Despite the issues, the Type 45 is one of the best air defence ships in the world, they have travelled thousands of miles already and proven themselves in diverse roles. The propulsion problems will be fixed and the platform has the capacity for major future upgrades.
A radical cure
A feasibility study into upgrading the generators was completed by BAES and the MoD in March 2015. The funding for the “Type 45 machinery improvement package” was agreed in the November 2015 SDSR and at least the problem has finally been recognised and funds are in place. Each vessel will have to be dry-docked, large openings cut in the hull and one or possibly two new diesel generator sets slid into place.
Type 45 destroyer propulsion general arrangement. Removing and replacing the diesel generator sets would appear to present significant work. Image: Rolls Royce.

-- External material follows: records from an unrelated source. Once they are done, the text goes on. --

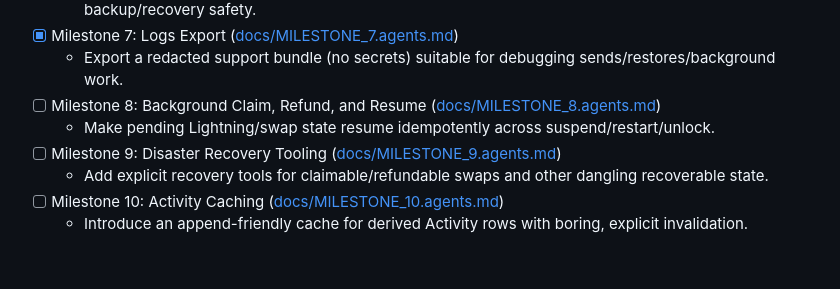
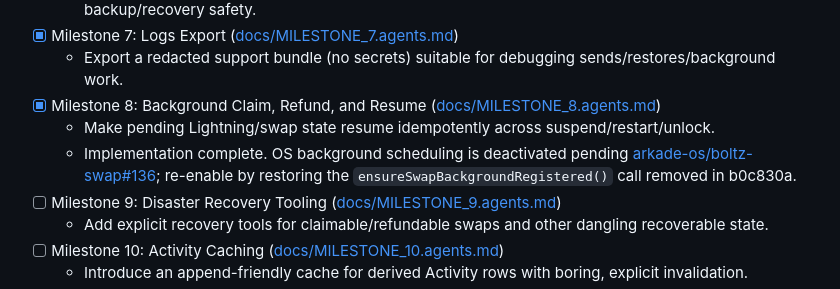
Before and after one commit to pietro909/trixie-wallet, a Markdown page: ROADMAP.md, the part around the change. GitHub-like rendering; blank space fills up the shorter version.

Commit message:
Mark Milestone 8 done; note background scheduling deactivated pending boltz-swap#136

```diff
--- a/ROADMAP.md
+++ b/ROADMAP.md
@@ -22,8 +22,9 @@ Last updated: 2026-04-30
   - Define a versioned, encrypted local backup bundle format + restore path; gate reset behind backup/recovery safety.
 - [x] Milestone 7: Logs Export ([docs/MILESTONE_7.agents.md](./docs/MILESTONE_7.agents.md))
   - Export a redacted support bundle (no secrets) suitable for debugging sends/restores/background work.
-- [ ] Milestone 8: Background Claim, Refund, and Resume ([docs/MILESTONE_8.agents.md](./docs/MILESTONE_8.agents.md))
+- [x] Milestone 8: Background Claim, Refund, and Resume ([docs/MILESTONE_8.agents.md](./docs/MILESTONE_8.agents.md))
   - Make pending Lightning/swap state resume idempotently across suspend/restart/unlock.
+  - Implementation complete. OS background scheduling is deactivated pending [arkade-os/boltz-swap#136](https://github.com/arkade-os/boltz-swap/issues/136); re-enable by restoring the `ensureSwapBackgroundRegistered()` call removed in b0c830a.
 - [ ] Milestone 9: Disaster Recovery Tooling ([docs/MILESTONE_9.agents.md](./docs/MILESTONE_9.agents.md))
   - Add explicit recovery tools for claimable/refundable swaps and other dangling recoverable state.
 - [ ] Milestone 10: Activity Caching ([docs/MILESTONE_10.agents.md](./docs/MILESTONE_10.agents.md))
```
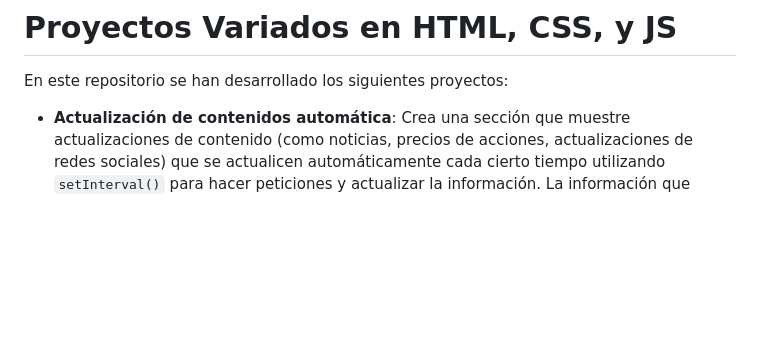
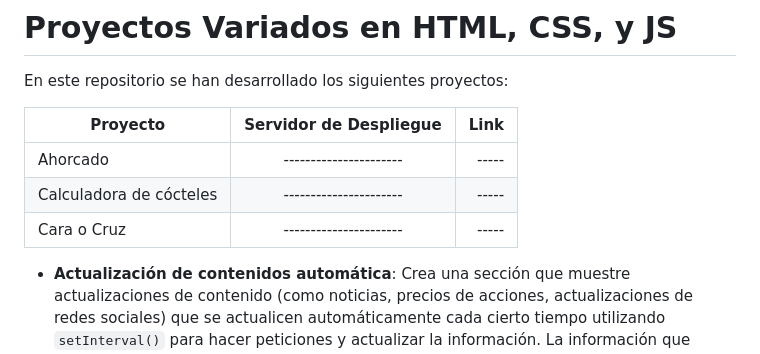
Before and after one commit to JuananA1000/Proyectos-Varios, a Markdown page: README.md, the part around the change. Drawn GitHub-style; blank space fills up the shorter version.

```diff
--- a/README.md
+++ b/README.md
@@ -3,6 +3,11 @@
 
 En este repositorio se han desarrollado los siguientes proyectos:
 
+|   Proyecto    | Servidor de Despliegue | Link  |
+| ------------- |:----------------------:| -----:|
+| Ahorcado      | ---------------------- | ----- |
+| Calculadora de cócteles | ---------------------- | ----- |
+| Cara o Cruz | ---------------------- | ----- |
 
 - **Actualización de contenidos automática**: Crea una sección que muestre actualizaciones de contenido (como  noticias, precios de acciones, actualizaciones de redes sociales) que se actualicen automáticamente cada cierto tiempo utilizando `setInterval()` para hacer peticiones y actualizar la información. La información que utilizaremos la sacaremos de esta [API](https://api.chucknorris.io/) de Chuck Norris, asi simplificamos las cosas. Además, como esta API está en inglés, la traduciremos al español.
 
```
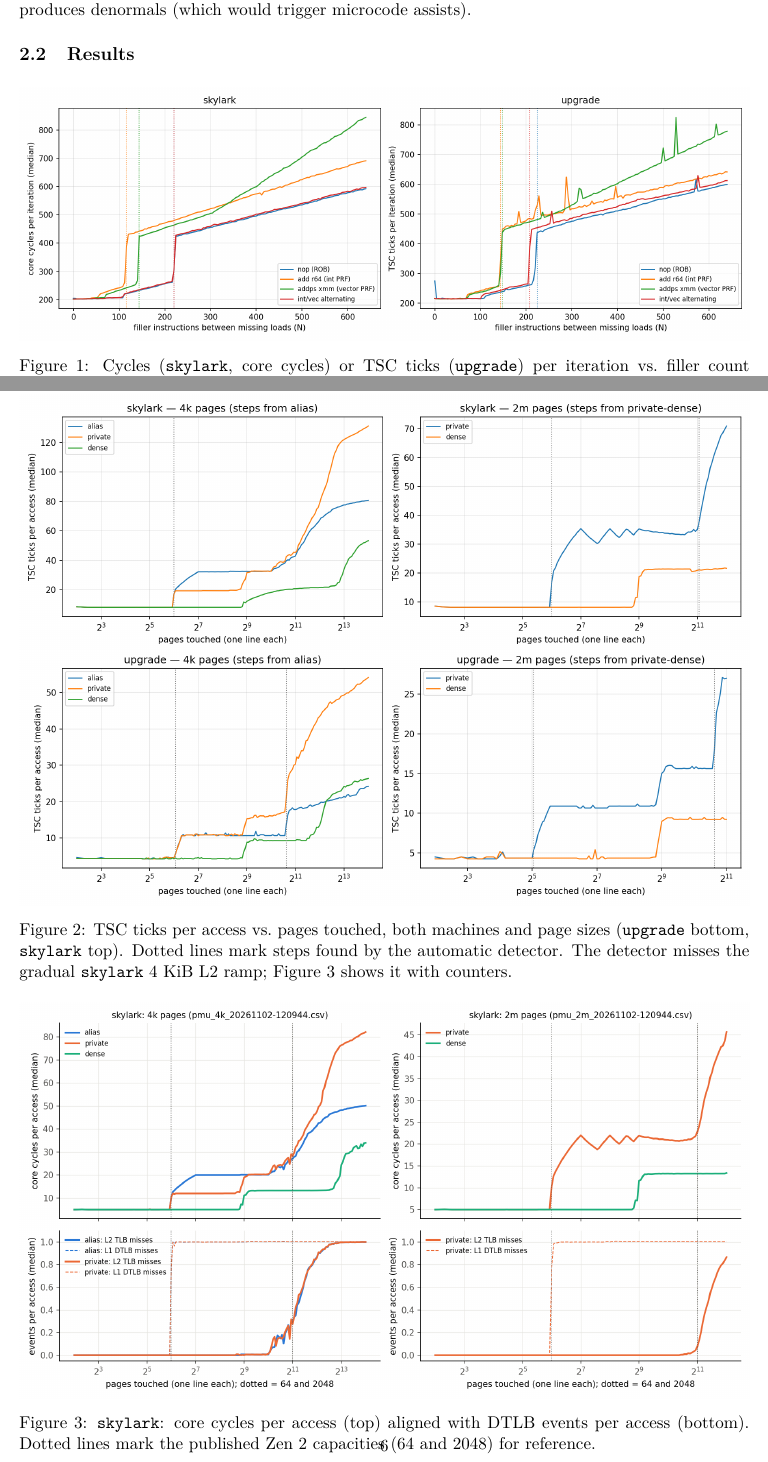
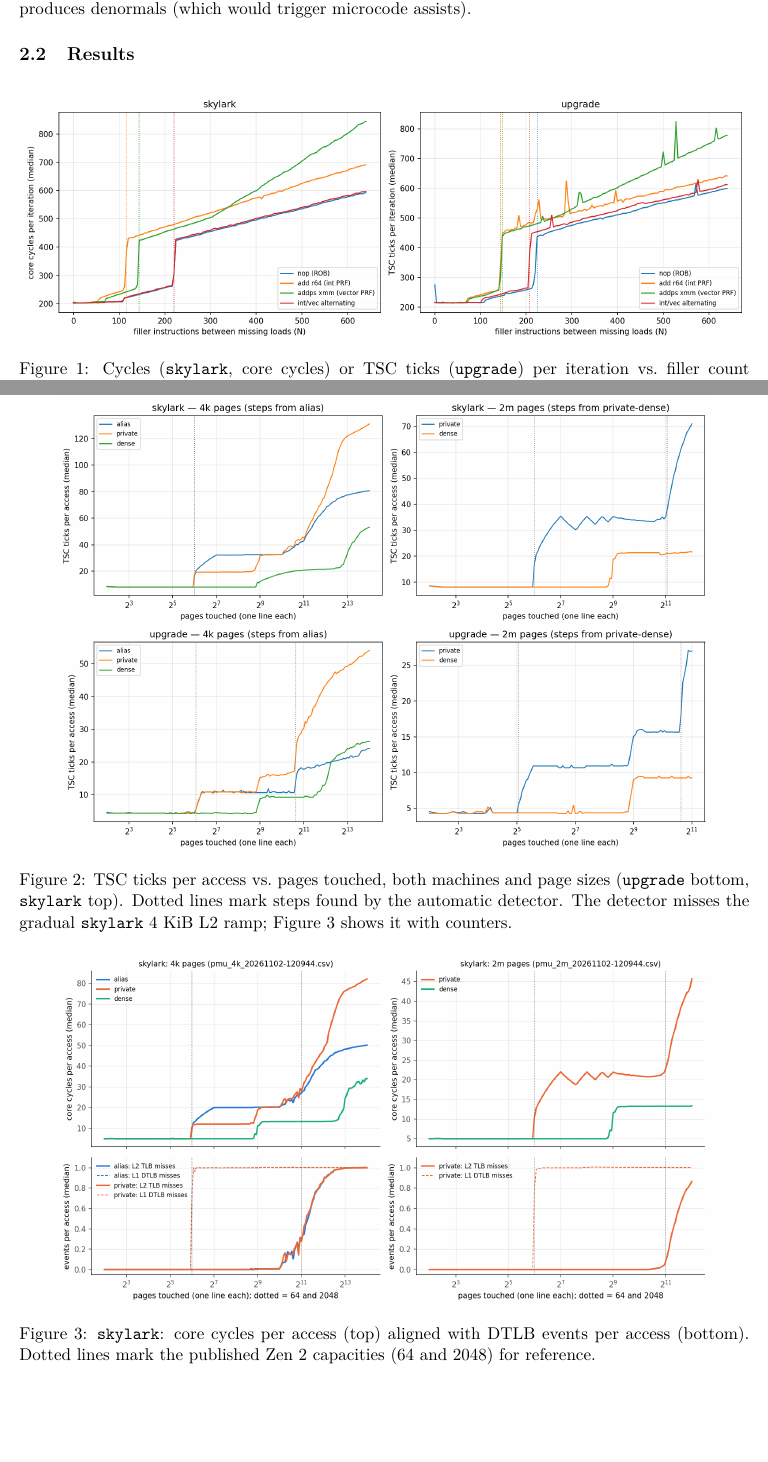
Before and after one commit to NicholasNgo4/ECE592_Homework3, a LaTeX document (report/report.tex): two parts of pages 3 and 6 of 13 before the commit and two parts of pages 3 and 7 of 14 after it, joined at a grey line, cut so that both start at the same text, the shorter picture padded with empty space. Compiled offline with pdfLaTeX.

Commit message:
Report: keep figures and tables with their sections
Pin floats in place so the Results headings aren't left empty and Table 5
stays in Section 4. Shrink the two TLB plots so Figure 3's caption clears
the page number.

Co-Authored-By: Claude Opus 5.5 <noreply@anthropic.com>

```diff
--- a/report/report.tex
+++ b/report/report.tex
@@ -14,6 +14,7 @@
 \usepackage{listings}
 \usepackage{xcolor}
 \usepackage{caption}
+\usepackage{float}
 \usepackage{enumitem}
 \usepackage[hidelinks]{hyperref}
 
@@ -184,7 +185,7 @@ trigger microcode assists).
 
 \subsection{Results}
 
-\begin{figure}[h]
+\begin{figure}[H]
 \centering
 \includegraphics[width=\linewidth]{rob_prf.png}
 \caption{Cycles (\sk, core cycles) or TSC ticks (\up) per iteration vs.\
@@ -331,16 +332,16 @@ for (int k = 0; k < c->nev; k++) e1[k] = raw_read(c->efd[k], &muxed);
 
 \subsection{Results}
 
-\begin{figure}[p]
+\begin{figure}[H]
 \centering
-\includegraphics[width=\linewidth]{tlb.png}
+\includegraphics[width=0.9\linewidth]{tlb.png}
 \caption{TSC ticks per access vs.\ pages touched, both machines and page
 sizes (\up{} bottom, \sk{} top). Dotted lines mark steps found by the
 automatic detector. The detector misses the gradual \sk{} 4~KiB L2 ramp;
 Figure~\ref{fig:pmu} shows it with counters.}
 \label{fig:tlb}
 \vspace{1em}
-\includegraphics[width=\linewidth]{tlb_pmu.png}
+\includegraphics[width=0.9\linewidth]{tlb_pmu.png}
 \caption{\sk: core cycles per access (top) aligned with DTLB events per
 access (bottom). Dotted lines mark the published Zen 2 capacities (64 and
 2048) for reference.}
```
Also changed, not shown: report/report.tex (12 more changed lines).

Replacement of the WR-21 GTs is not a practical option. Instead additional or more powerful diesel generators will provide long-term redundancy and assurance that electrical supplies can be maintained in the event of GT failure. The good news is that the large Type 45 design has the space and reserve buoyancy to cope with larger or additional diesels. The rectification work on the six ships will be done one by one as part of the normal major refit cycle. This will extend the length of the refits but should not have an especially dramatic effect on frontline availability.
Full article: HERE
Type 45 Destroyer: Details